■ **EXERCISE MATERIALS**:
:::
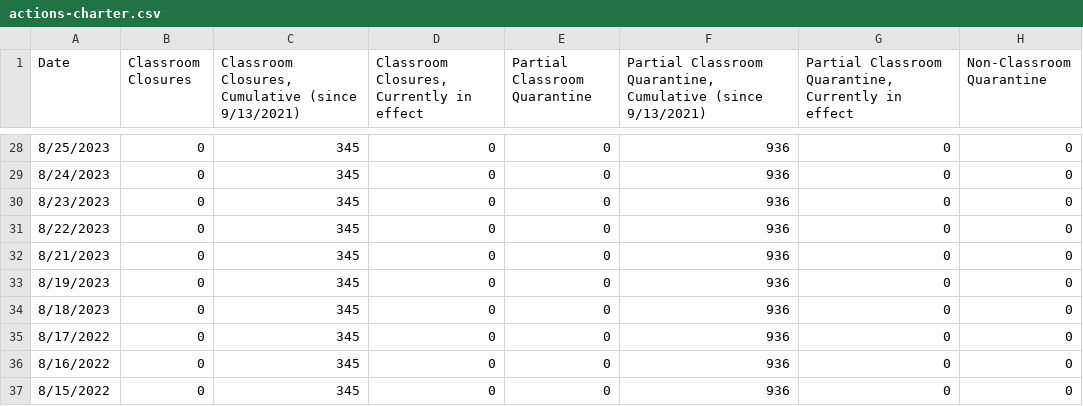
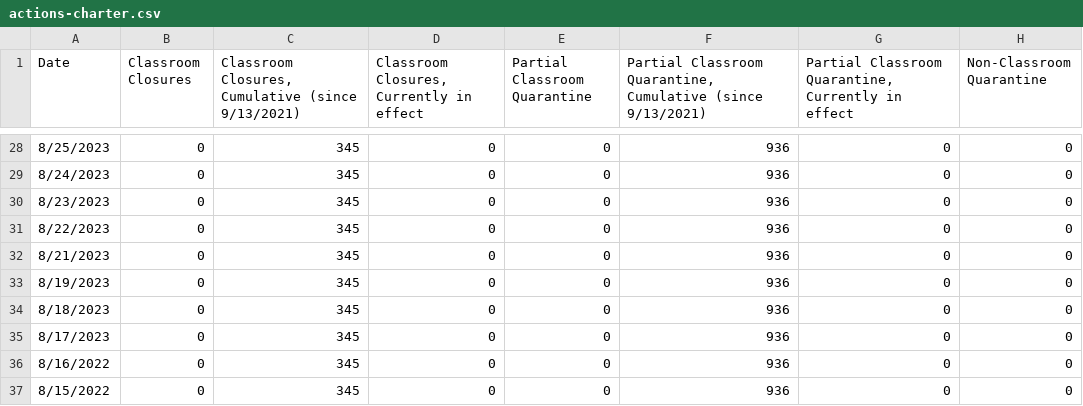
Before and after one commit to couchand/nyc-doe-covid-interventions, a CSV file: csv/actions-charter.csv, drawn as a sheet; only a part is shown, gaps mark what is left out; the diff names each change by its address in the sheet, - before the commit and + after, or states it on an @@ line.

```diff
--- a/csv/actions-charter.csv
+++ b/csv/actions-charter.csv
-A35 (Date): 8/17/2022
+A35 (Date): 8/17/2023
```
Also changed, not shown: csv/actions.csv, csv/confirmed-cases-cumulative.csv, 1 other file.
:::
■ **EXERCISE BRIEF**:
The complete material, set down exactly and stripped of pictures, is the expected response.

■ **ANSWER FOR THIS EXERCISE**:
Before and after one commit to couchand/nyc-doe-covid-interventions, a CSV file: csv/actions-charter.csv, drawn as a sheet; only a part is shown, gaps mark what is left out; the diff names each change by its address in the sheet, - before the commit and + after, or states it on an @@ line.

```diff
--- a/csv/actions-charter.csv
+++ b/csv/actions-charter.csv
-A35 (Date): 8/17/2022
+A35 (Date): 8/17/2023
```
Also changed, not shown: csv/actions.csv, csv/confirmed-cases-cumulative.csv, 1 other file.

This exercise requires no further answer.